* [Supplied data]:
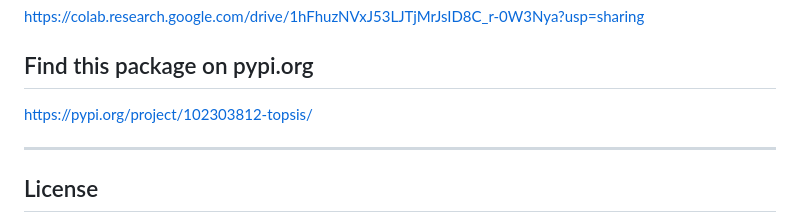
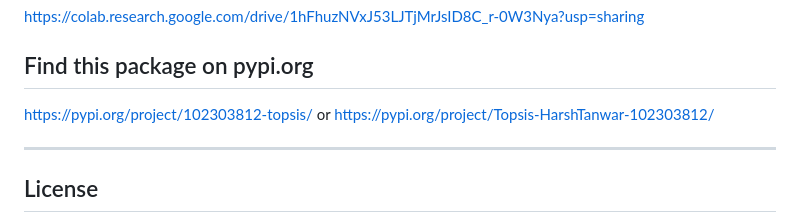
Before and after one commit to htan11/course-materials, a Markdown page: UCS654/Assignment1-Topsis/README.md, the part around the change. Drawn GitHub-style.

```diff
--- a/UCS654/Assignment1-Topsis/README.md
+++ b/UCS654/Assignment1-Topsis/README.md
@@ -161,6 +161,8 @@ https://colab.research.google.com/drive/1hFhuzNVxJ53LJTjMrJsID8C_r-0W3Nya?usp=sh
 
 ## Find this package on pypi.org
 https://pypi.org/project/102303812-topsis/
+or
+https://pypi.org/project/Topsis-HarshTanwar-102303812/
 
 ---
 
```
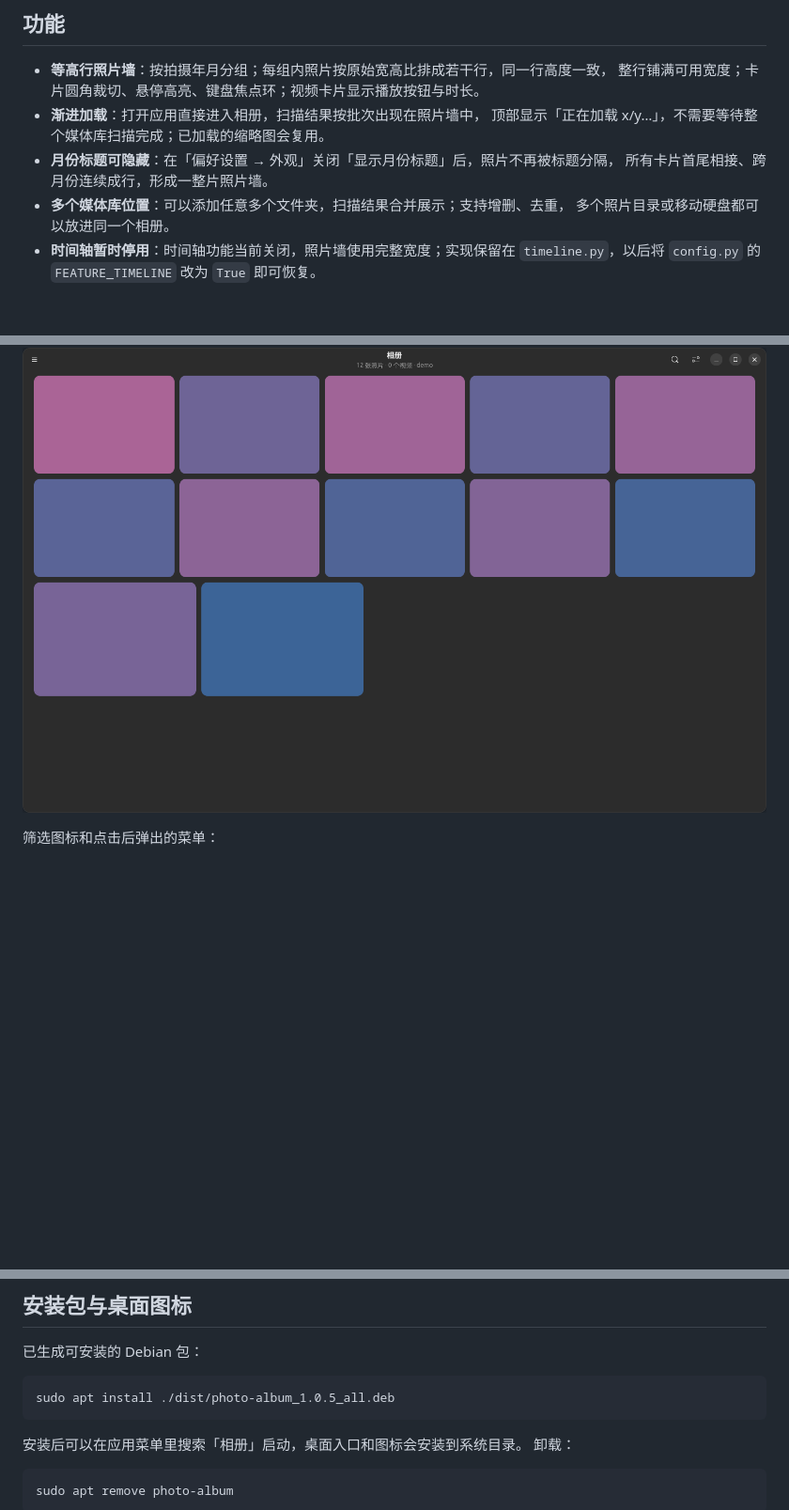
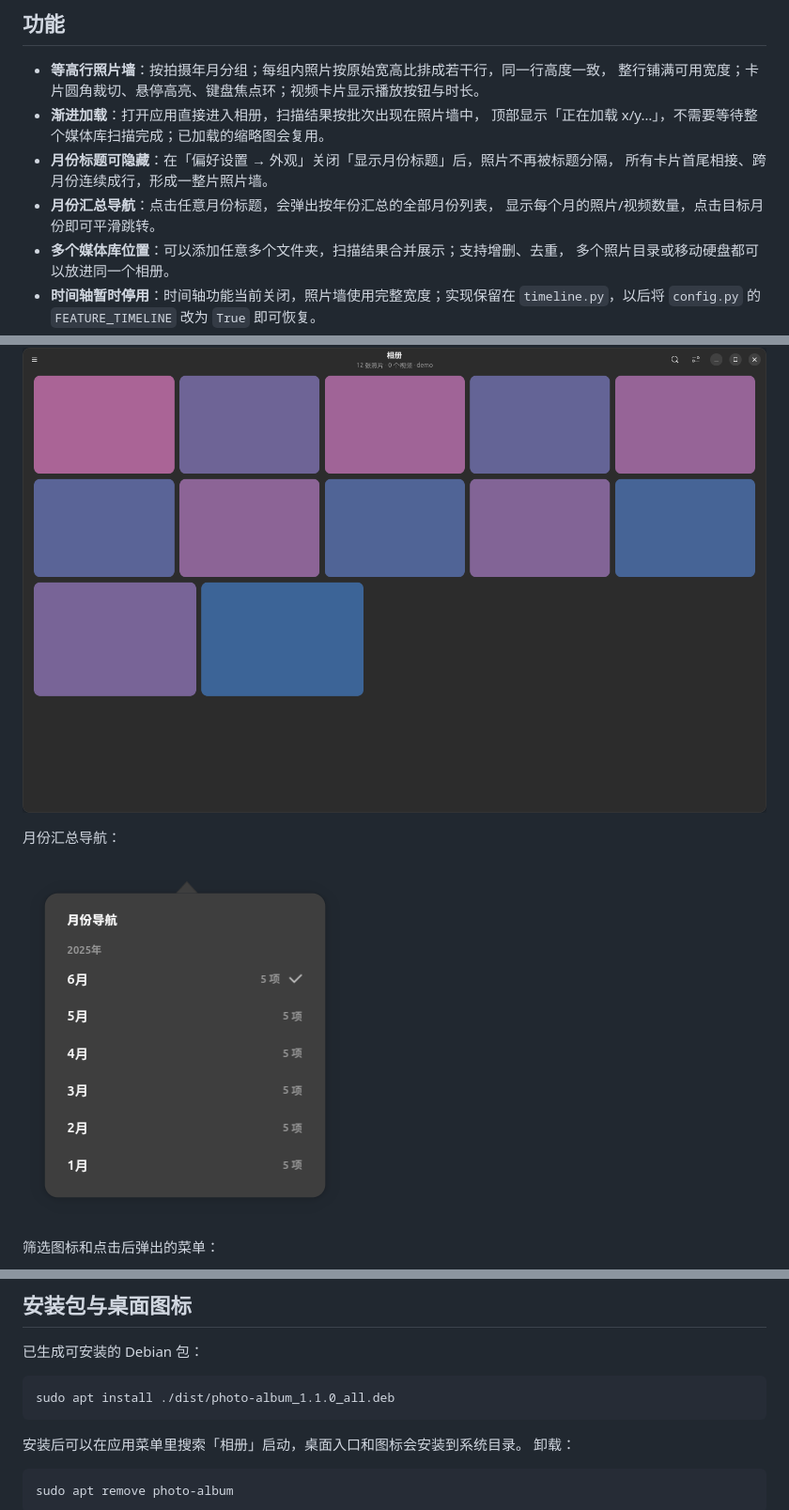
Before and after one commit to guibaodeng/photo-album, a Markdown page: README.md, 3 parts joined by grey strips. Shown at 94% size. GitHub-like rendering; pictures changed too: screenshots/month_nav.png (added); blank space fills up the shorter version.

````diff
--- a/README.md
+++ b/README.md
@@ -14,6 +14,8 @@
   顶部显示「正在加载 x/y…」，不需要等待整个媒体库扫描完成；已加载的缩略图会复用。
 - **月份标题可隐藏**：在「偏好设置 → 外观」关闭「显示月份标题」后，照片不再被标题分隔，
   所有卡片首尾相接、跨月份连续成行，形成一整片照片墙。
+- **月份汇总导航**：点击任意月份标题，会弹出按年份汇总的全部月份列表，
+  显示每个月的照片/视频数量，点击目标月份即可平滑跳转。
 - **多个媒体库位置**：可以添加任意多个文件夹，扫描结果合并展示；支持增删、去重，
   多个照片目录或移动硬盘都可以放进同一个相册。
 - **时间轴暂时停用**：时间轴功能当前关闭，照片墙使用完整宽度；实现保留在
@@ -44,6 +46,10 @@
 不显示月份标题时的连续照片墙：
 
 ![连续照片墙](screenshots/continuous.png)
+
+月份汇总导航：
+
+![月份导航](screenshots/month_nav.png)
 
 筛选图标和点击后弹出的菜单：
 
@@ -216,7 +222,7 @@ photo-album
 已生成可安装的 Debian 包：
 
 ```bash
-sudo apt install ./dist/photo-album_1.0.5_all.deb
+sudo apt install ./dist/photo-album_1.1.0_all.deb
 ```
 
 安装后可以在应用菜单里搜索「相册」启动，桌面入口和图标会安装到系统目录。
````
Also changed, not shown: other parts of README.md (+1 -0 lines), 6 other files.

* [Task description]: Retype all the data exactly. Omit pictures.

* [Completed task]:
Before and after one commit to htan11/course-materials, a Markdown page: UCS654/Assignment1-Topsis/README.md, the part around the change. Drawn GitHub-style.

```diff
--- a/UCS654/Assignment1-Topsis/README.md
+++ b/UCS654/Assignment1-Topsis/README.md
@@ -161,6 +161,8 @@ https://colab.research.google.com/drive/1hFhuzNVxJ53LJTjMrJsID8C_r-0W3Nya?usp=sh
 
 ## Find this package on pypi.org
 https://pypi.org/project/102303812-topsis/
+or
+https://pypi.org/project/Topsis-HarshTanwar-102303812/
 
 ---
 
```
Before and after one commit to guibaodeng/photo-album, a Markdown page: README.md, 3 parts joined by grey strips. Shown at 94% size. GitHub-like rendering; pictures changed too: screenshots/month_nav.png (added); blank space fills up the shorter version.

````diff
--- a/README.md
+++ b/README.md
@@ -14,6 +14,8 @@
   顶部显示「正在加载 x/y…」，不需要等待整个媒体库扫描完成；已加载的缩略图会复用。
 - **月份标题可隐藏**：在「偏好设置 → 外观」关闭「显示月份标题」后，照片不再被标题分隔，
   所有卡片首尾相接、跨月份连续成行，形成一整片照片墙。
+- **月份汇总导航**：点击任意月份标题，会弹出按年份汇总的全部月份列表，
+  显示每个月的照片/视频数量，点击目标月份即可平滑跳转。
 - **多个媒体库位置**：可以添加任意多个文件夹，扫描结果合并展示；支持增删、去重，
   多个照片目录或移动硬盘都可以放进同一个相册。
 - **时间轴暂时停用**：时间轴功能当前关闭，照片墙使用完整宽度；实现保留在
@@ -44,6 +46,10 @@
 不显示月份标题时的连续照片墙：
 
 ![连续照片墙](screenshots/continuous.png)
+
+月份汇总导航：
+
+![月份导航](screenshots/month_nav.png)
 
 筛选图标和点击后弹出的菜单：
 
@@ -216,7 +222,7 @@ photo-album
 已生成可安装的 Debian 包：
 
 ```bash
-sudo apt install ./dist/photo-album_1.0.5_all.deb
+sudo apt install ./dist/photo-album_1.1.0_all.deb
 ```
 
 安装后可以在应用菜单里搜索「相册」启动，桌面入口和图标会安装到系统目录。
````
Also changed, not shown: other parts of README.md (+1 -0 lines), 6 other files.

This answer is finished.